Scan the entries line by line and return those with "iocs".

BEGIN Records supplied

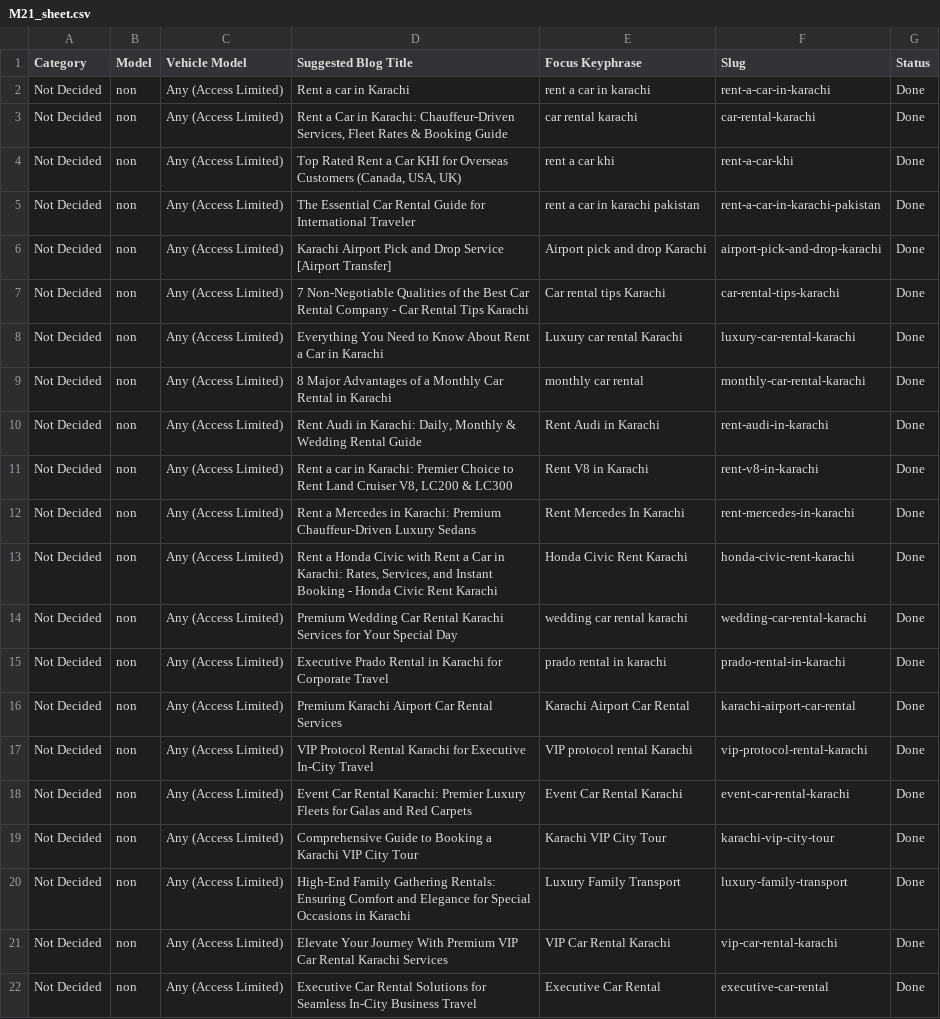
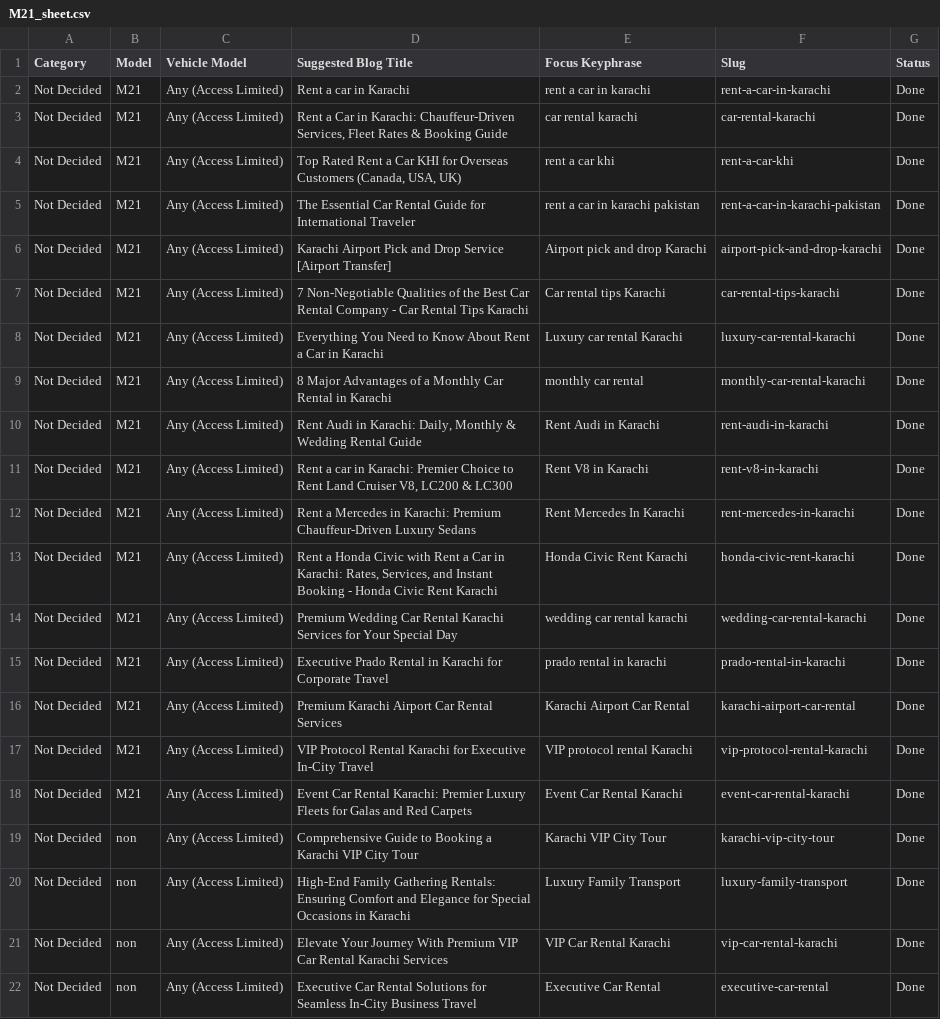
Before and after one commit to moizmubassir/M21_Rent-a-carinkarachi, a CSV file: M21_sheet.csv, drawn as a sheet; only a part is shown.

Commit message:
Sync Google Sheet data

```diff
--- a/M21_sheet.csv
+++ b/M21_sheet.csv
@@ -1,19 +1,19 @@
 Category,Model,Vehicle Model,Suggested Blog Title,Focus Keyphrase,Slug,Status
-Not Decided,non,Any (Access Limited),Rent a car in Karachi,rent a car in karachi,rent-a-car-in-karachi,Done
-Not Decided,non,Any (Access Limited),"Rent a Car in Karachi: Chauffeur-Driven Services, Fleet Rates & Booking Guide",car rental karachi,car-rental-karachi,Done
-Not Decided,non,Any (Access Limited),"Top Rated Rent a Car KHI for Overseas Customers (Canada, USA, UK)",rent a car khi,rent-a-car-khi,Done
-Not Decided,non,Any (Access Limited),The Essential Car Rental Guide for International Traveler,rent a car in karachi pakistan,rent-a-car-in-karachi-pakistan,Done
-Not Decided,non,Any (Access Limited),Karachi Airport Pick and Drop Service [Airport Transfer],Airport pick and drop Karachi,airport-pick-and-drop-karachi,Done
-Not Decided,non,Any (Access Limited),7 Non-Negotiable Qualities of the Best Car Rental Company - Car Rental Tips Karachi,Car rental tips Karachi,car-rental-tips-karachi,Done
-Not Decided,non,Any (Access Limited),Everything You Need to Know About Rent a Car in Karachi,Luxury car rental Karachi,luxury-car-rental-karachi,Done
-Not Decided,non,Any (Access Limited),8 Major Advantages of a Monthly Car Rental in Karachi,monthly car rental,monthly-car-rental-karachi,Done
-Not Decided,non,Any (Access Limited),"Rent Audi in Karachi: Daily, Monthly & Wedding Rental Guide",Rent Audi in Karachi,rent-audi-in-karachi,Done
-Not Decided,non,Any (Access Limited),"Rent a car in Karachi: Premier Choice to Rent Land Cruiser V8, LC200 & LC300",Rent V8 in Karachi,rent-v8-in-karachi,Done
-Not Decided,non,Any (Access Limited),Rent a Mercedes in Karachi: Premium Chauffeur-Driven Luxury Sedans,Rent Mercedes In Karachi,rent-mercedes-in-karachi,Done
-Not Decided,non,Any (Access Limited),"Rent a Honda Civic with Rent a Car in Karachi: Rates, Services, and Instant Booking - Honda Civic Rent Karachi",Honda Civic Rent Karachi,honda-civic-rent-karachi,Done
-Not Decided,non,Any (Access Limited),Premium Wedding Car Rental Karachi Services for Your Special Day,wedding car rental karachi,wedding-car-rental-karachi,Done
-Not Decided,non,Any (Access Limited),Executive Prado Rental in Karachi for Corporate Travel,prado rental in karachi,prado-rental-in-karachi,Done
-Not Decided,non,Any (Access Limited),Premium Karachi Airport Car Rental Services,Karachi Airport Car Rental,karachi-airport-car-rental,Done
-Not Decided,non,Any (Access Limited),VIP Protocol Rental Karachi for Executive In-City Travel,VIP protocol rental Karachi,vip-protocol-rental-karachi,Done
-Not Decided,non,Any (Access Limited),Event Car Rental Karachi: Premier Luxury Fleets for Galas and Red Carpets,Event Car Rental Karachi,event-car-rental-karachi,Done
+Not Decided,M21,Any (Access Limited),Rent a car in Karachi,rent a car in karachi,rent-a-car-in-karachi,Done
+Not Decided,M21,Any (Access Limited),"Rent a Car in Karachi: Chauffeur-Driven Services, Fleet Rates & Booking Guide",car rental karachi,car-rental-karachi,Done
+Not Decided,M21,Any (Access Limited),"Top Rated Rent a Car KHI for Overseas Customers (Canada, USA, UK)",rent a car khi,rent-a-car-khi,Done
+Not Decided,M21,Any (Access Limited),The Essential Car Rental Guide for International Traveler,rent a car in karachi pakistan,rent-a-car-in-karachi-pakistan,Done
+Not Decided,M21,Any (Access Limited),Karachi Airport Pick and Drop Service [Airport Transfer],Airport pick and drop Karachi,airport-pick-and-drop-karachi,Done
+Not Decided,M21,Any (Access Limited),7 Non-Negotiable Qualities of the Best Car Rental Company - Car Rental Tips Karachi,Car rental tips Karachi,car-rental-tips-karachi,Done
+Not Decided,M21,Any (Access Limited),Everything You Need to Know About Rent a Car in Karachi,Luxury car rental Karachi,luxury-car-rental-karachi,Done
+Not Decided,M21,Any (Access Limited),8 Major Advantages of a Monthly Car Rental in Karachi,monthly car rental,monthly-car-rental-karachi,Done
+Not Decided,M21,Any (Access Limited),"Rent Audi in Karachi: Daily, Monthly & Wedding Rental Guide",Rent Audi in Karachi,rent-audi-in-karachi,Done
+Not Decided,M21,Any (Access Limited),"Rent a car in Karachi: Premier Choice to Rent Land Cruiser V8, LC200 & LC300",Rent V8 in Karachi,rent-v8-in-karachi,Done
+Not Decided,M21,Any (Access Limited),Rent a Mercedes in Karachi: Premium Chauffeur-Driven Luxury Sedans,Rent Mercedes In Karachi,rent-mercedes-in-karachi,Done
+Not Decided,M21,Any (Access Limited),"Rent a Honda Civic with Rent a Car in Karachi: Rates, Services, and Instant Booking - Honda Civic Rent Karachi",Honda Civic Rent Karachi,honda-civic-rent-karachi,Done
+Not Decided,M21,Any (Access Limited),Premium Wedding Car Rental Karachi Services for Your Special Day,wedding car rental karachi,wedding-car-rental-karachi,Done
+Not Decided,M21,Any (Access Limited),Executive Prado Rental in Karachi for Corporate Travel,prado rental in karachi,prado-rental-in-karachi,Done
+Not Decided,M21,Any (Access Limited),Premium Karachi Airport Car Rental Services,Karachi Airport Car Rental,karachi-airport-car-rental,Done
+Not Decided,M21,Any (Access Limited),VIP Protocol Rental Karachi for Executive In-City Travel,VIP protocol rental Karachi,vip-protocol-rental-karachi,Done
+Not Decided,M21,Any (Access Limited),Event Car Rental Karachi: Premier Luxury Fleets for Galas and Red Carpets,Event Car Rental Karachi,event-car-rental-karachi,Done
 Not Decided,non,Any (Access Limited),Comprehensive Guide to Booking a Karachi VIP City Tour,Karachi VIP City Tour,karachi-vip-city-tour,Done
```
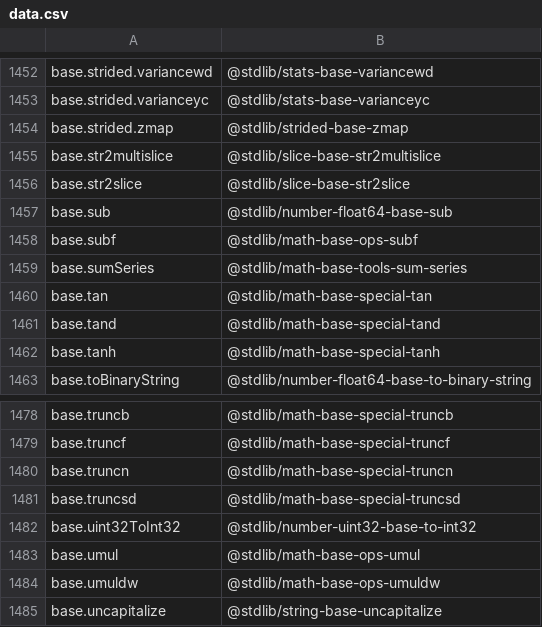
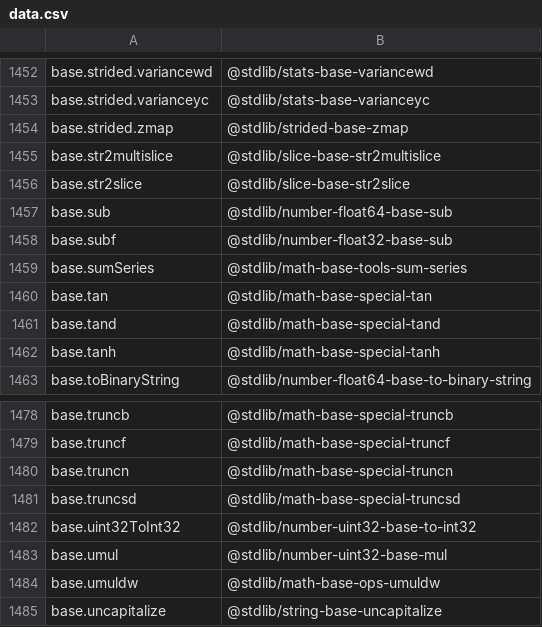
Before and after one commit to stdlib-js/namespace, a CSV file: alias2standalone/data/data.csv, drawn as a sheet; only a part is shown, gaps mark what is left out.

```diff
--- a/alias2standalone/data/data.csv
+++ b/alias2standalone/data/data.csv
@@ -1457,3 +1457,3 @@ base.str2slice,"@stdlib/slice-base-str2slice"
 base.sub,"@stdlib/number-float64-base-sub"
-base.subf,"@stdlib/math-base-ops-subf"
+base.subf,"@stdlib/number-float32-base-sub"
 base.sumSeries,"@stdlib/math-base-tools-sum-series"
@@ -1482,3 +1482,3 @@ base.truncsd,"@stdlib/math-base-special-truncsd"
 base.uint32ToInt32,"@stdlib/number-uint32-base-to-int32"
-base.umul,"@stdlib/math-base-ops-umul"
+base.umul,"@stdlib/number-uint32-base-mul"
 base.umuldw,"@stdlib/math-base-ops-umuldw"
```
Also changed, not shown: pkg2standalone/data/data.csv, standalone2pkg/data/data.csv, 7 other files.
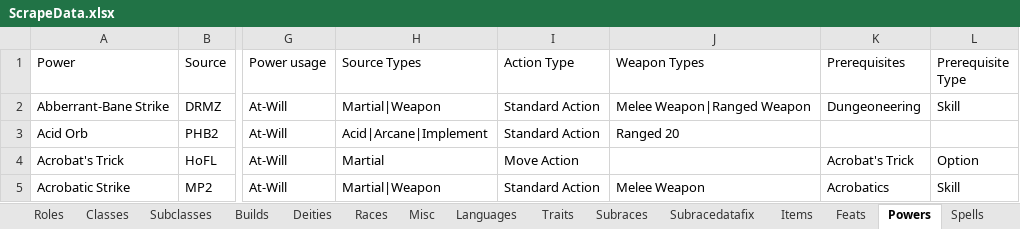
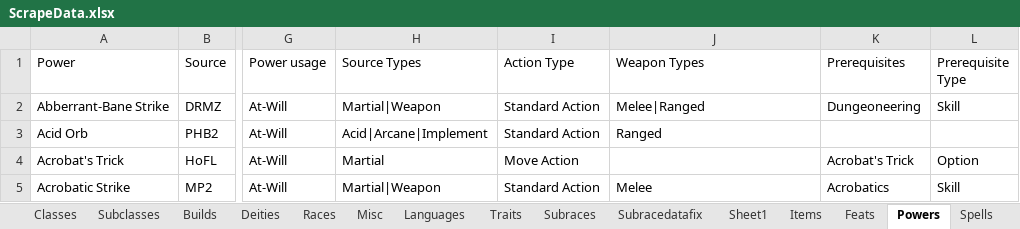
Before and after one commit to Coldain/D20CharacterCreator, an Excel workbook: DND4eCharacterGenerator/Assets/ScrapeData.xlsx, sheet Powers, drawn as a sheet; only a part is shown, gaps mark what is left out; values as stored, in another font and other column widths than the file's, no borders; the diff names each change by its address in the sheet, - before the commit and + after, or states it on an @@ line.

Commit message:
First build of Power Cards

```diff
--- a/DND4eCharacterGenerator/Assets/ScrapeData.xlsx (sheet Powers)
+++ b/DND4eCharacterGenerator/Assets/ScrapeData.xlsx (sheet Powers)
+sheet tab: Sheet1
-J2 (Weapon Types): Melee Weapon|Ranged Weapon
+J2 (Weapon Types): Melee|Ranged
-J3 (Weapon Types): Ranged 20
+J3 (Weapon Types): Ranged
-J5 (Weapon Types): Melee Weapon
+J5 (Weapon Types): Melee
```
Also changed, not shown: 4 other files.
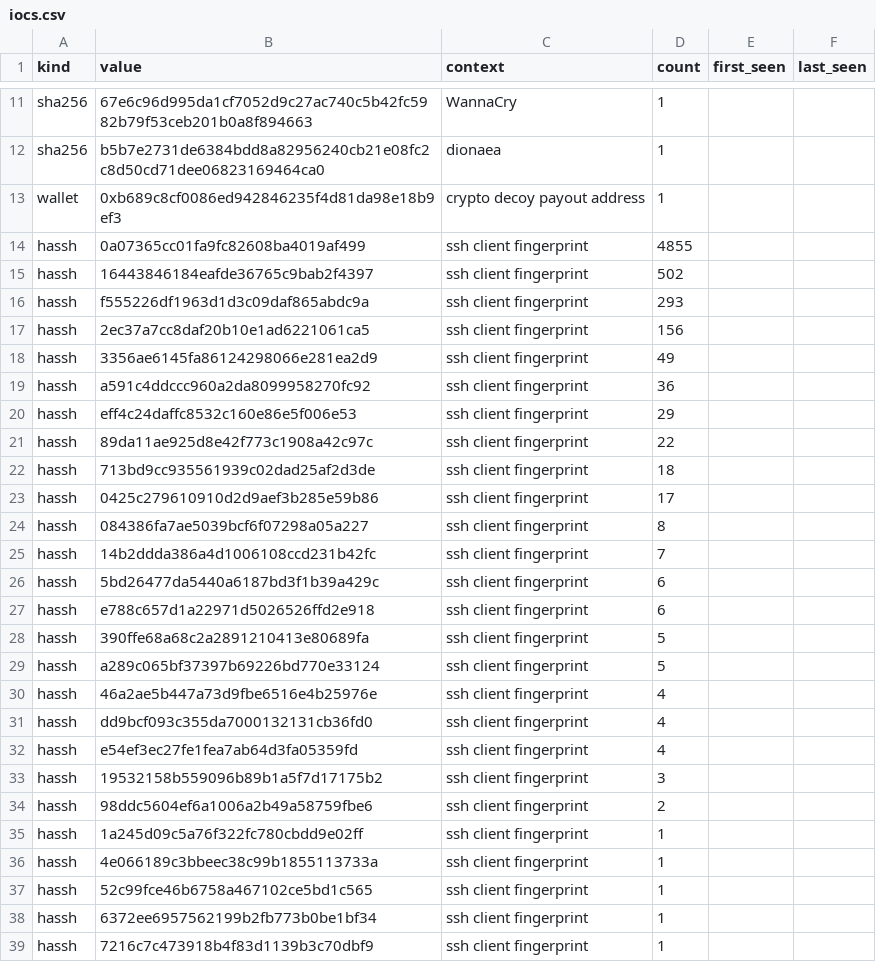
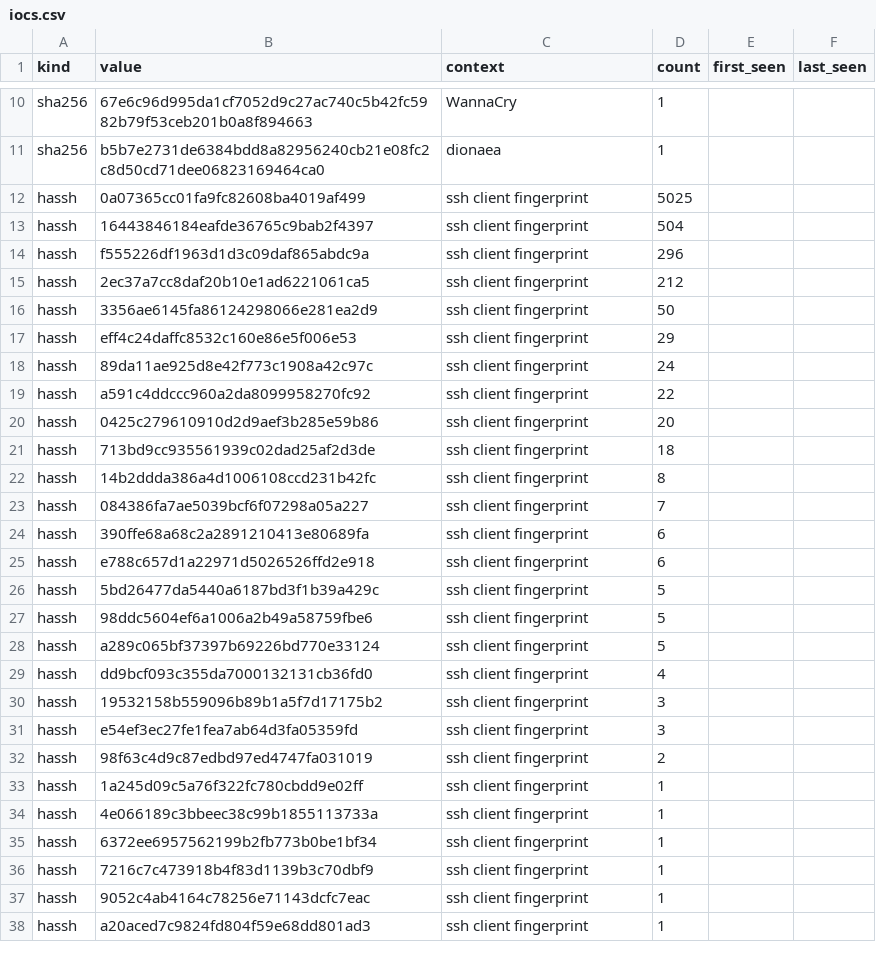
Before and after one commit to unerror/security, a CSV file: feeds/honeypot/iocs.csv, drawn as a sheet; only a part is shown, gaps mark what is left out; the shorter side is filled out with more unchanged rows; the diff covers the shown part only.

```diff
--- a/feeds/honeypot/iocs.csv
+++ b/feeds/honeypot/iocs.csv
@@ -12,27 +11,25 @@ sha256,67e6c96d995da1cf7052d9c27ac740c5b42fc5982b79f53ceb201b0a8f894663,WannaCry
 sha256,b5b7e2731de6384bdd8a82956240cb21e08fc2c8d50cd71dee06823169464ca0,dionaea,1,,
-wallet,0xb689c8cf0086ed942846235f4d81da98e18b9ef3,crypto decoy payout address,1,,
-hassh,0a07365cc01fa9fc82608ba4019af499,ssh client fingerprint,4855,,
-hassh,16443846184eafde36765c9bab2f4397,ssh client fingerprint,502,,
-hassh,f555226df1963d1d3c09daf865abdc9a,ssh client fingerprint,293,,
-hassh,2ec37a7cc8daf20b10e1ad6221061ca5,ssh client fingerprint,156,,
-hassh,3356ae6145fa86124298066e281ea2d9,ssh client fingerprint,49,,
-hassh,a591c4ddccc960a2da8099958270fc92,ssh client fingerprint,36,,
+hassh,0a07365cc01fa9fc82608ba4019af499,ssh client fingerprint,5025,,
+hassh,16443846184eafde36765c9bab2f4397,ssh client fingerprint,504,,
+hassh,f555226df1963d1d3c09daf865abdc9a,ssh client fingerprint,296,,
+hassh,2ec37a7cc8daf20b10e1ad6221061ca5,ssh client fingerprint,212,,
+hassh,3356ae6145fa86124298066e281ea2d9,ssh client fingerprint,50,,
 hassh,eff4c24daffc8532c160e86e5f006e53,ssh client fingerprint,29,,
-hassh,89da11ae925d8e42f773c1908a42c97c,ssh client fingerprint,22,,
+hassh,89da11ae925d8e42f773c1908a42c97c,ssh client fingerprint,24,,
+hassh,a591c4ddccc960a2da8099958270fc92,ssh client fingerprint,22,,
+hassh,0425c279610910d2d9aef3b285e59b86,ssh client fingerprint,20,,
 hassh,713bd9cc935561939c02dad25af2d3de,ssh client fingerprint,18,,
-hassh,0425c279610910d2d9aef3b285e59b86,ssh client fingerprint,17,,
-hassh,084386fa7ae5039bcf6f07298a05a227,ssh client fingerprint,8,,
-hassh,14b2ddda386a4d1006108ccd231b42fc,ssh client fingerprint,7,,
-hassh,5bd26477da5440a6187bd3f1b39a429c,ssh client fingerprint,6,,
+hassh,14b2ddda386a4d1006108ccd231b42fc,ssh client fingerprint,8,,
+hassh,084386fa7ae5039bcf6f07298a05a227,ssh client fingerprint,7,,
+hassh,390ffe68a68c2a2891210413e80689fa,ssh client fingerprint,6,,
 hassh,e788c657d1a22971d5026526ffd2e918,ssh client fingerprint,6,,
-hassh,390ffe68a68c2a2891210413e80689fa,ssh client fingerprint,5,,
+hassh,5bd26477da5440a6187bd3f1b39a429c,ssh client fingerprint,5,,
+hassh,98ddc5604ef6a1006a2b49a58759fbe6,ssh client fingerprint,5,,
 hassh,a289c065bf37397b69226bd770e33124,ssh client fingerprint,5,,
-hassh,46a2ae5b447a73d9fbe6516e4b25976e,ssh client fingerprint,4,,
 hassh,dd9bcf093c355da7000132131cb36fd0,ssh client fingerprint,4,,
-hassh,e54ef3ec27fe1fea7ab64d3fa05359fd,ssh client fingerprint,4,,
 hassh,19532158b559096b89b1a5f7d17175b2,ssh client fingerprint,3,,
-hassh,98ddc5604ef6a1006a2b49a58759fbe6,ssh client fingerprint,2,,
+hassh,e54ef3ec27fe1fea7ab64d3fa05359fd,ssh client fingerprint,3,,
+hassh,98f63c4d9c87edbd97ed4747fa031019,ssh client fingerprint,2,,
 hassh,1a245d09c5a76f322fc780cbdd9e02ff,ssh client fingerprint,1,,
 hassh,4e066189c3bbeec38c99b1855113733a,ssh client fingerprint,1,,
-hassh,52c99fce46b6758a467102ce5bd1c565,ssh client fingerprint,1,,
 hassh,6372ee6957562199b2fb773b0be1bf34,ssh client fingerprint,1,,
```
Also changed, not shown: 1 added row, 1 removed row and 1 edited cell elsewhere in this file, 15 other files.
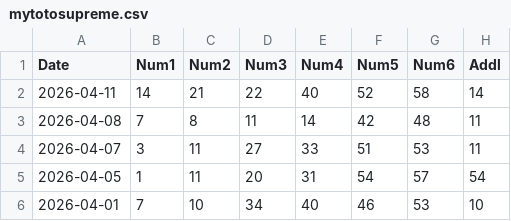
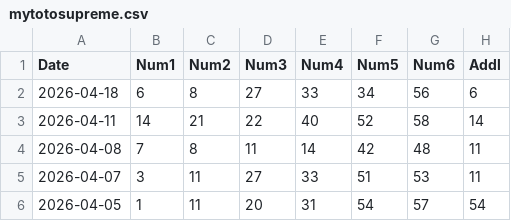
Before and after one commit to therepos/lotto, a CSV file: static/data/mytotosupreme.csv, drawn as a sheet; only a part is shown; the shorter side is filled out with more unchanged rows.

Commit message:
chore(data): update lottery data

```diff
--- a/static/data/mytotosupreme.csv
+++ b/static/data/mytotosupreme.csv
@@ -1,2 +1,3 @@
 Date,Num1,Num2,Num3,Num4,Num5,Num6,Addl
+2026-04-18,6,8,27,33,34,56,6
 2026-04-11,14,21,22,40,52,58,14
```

END Records supplied

*Exercise solution*.
Before and after one commit to unerror/security, a CSV file: feeds/honeypot/iocs.csv, drawn as a sheet; only a part is shown, gaps mark what is left out; the shorter side is filled out with more unchanged rows; the diff covers the shown part only.
--- a/feeds/honeypot/iocs.csv
+++ b/feeds/honeypot/iocs.csv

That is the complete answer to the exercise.